Church Rock Trail-Red Rock Park

The Church Rock Trail is a lasso loop route of about 3 miles in Red Rock Park on the eastern outskirts of Gallup in northwest New Mexico. Find Red Rock Park at Exit 26 from Interstate Highway 40, then travel two miles east of the frontage road. There are signs for the park along the frontage road but I didn’t see any signs along the Interstate.

Inside the park the Church Rock Trailhead is at the far end of the main campground, after making a right turn off the main road. There are signs pointing out the nearby Pyramid Trail, but I didn’t see any for the Church Rock Trail. There is an information kiosk and some small signs pointing the way once you arrive. The trailhead kiosk has an aerial photo of the trail area but in early 2012 the image was faded and difficult to see.
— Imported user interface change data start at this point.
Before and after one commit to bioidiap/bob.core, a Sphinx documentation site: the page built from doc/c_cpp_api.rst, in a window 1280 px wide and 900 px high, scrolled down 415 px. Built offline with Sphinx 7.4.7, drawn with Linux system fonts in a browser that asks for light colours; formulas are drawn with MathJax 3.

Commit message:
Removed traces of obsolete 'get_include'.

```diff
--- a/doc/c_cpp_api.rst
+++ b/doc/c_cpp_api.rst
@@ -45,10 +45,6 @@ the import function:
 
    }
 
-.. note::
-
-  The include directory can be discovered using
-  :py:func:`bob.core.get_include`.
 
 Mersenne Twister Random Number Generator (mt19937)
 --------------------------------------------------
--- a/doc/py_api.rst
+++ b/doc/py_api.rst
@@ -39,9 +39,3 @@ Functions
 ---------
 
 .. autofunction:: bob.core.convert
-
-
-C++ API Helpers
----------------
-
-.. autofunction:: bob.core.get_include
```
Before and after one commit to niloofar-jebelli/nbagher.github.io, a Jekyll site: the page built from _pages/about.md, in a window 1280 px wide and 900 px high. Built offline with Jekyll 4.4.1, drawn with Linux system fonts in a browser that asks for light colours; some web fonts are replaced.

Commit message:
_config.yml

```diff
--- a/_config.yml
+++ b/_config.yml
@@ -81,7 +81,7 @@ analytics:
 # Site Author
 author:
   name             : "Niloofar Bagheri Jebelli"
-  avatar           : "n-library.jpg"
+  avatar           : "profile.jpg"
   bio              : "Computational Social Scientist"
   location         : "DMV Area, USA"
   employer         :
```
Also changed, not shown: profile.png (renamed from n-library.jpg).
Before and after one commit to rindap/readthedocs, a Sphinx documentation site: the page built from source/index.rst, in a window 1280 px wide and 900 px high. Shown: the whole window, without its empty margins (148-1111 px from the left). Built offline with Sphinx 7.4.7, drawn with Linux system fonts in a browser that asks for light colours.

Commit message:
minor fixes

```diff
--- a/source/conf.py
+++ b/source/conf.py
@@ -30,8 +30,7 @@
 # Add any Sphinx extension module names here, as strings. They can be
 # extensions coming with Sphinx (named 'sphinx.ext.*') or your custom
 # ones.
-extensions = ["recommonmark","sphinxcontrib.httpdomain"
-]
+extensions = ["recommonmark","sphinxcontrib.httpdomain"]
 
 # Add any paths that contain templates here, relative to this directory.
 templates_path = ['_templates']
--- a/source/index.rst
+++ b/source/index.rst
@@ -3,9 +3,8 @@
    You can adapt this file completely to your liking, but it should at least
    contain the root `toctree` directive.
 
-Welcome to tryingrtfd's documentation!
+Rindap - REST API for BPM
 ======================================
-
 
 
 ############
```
The trail starts out along the sandy bottom of a drainage then climbs on the sandstone sides of the canyon. The eye catching formation in the distance is the Church Rock, the formation for which the surrounding community is named. There aren’t any interpretive signs along this trail but there are several on the nearby Pyramid Trail that provide some information on the geology and plant communities of the area.

One of the side canyons on the way has some Ponderosa Pines. Otherwise the trees are mostly Pinon Pines and Junipers. These Junipers seem to mostly be One Seed Junipers rather than the commonly seen Utah Junipers.

There are a couple of short segments where footholds are carved out of the sandstone to aid short climbs. Rock or log steps are also installed making this an easy trail to walk despite the rough terrain. The main trail is marked with very large rock cairns

The Church Rock Trail doesn’t climb all the way to the top but loops around well below. From the high point of the trail the Pyramid Rock is also visible.

I didn’t realize that this was a loop trail until I recognized segments that I had already hiked. The loop junction wasn’t obvious as I was traveling the trail.

Back at the trailhead I noticed an historic inscription that says “Church Rock Ranch and Trading Store bought Oct 15 1928.” My hike took 1:20 hours. I didn’t see the trail distance posted but this felt like about 3 miles. I hiked on a 60 F degree mid March day. Early in the season there weren’t any campers in the area and I was the only person hiking.